Over the last few decades millions of people have migrated between Mekong countries and beyond in search of security and a better life. Millions of migrants live “side-by-side” with local communities but not “together.” This creates a sense of isolation, and prevents them from playing a more visible role as members of a community. Migrants continue to be treated by the governments as if they are purely “temporary”. How long is “temporary”? How long can one stay somewhere without hoping for a sense of belonging and acceptance? How long before one is allowed to play a full role in society? Little attention has been given to the social inclusion of migrants in society and what needs to be done to go beyond “tolerance”, embracing the friendship and contributions migrants bring to society.
Working hand-in-hand to promote the social inclusion of migrants and their families
In November 2015 MMN commenced a project entitled: “Beyond ‘Tolerance’: Working hand-in-hand to promote the social inclusion of migrants and their families” supported by the Toyota Foundation, the project is part of MMN’s long-term efforts to promote social cohesion in the region.
“Beyond ‘Tolerance’” aims to promote social integration and tackle the issue of social exclusion of migrants, in the context of origin counties Cambodia and Myanmar as well as destination countries Thailand and Japan.
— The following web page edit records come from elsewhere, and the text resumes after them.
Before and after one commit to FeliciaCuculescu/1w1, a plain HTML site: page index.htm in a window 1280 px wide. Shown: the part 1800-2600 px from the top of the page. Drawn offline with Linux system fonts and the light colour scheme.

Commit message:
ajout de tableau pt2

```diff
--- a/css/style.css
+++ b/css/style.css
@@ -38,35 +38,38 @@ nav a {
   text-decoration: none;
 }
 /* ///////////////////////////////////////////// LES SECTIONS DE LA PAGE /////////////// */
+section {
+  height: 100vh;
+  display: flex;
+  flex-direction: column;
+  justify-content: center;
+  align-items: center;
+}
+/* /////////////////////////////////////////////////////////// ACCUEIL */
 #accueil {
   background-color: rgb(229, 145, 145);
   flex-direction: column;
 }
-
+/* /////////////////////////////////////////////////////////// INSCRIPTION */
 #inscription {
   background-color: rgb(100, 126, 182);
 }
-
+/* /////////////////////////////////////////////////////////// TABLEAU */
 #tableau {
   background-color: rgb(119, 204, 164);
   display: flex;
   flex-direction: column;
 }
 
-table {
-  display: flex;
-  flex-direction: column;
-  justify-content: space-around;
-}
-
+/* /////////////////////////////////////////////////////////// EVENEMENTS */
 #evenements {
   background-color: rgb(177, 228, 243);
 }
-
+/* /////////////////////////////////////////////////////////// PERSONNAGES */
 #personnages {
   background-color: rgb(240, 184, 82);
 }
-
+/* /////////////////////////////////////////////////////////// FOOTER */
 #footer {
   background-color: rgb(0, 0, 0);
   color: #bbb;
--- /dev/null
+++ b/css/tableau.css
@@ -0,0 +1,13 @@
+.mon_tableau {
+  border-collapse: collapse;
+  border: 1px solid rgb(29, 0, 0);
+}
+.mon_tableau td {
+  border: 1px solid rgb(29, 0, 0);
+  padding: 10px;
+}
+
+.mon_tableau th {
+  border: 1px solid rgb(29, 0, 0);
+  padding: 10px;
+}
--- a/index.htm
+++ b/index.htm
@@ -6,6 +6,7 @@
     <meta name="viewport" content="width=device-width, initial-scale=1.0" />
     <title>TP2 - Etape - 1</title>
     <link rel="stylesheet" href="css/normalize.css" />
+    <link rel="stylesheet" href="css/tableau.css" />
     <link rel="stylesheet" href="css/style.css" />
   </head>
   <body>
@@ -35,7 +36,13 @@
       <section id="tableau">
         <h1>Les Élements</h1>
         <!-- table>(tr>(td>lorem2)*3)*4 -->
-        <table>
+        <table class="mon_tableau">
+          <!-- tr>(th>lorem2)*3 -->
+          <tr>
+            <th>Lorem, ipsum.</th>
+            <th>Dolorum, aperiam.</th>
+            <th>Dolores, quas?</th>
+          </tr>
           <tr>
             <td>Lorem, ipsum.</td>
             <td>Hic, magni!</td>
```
It also aims to provide opportunities for CSOs to exchange information and strategies and explore areas for collaboration. Mutual exchange among CSOs in Myanmar and Cambodia is strategic in developing responses as countries of origin. As for destination countries, Thailand and Japan will be the focus of this project. It is crucial for CSOs in Myanmar and Cambodia to strengthen their understanding on the issues faced by migrants in Thailand, the major destination country, while the project also provides the project collaborators the chance to gain better knowledge of migrants’ situation in Japan. This will broaden the scope of their understanding on migration beyond the GMS. The project also aims to create multiple impacts on both policy and public perception of migration.
The major components of the project involved country visits to the four countries concerned, the production of a multimedia presentation, including photographs and interviews, a series of talks and exhibitions in Bangkok, Yangon, and Phnom Penh, and the advocacy paper.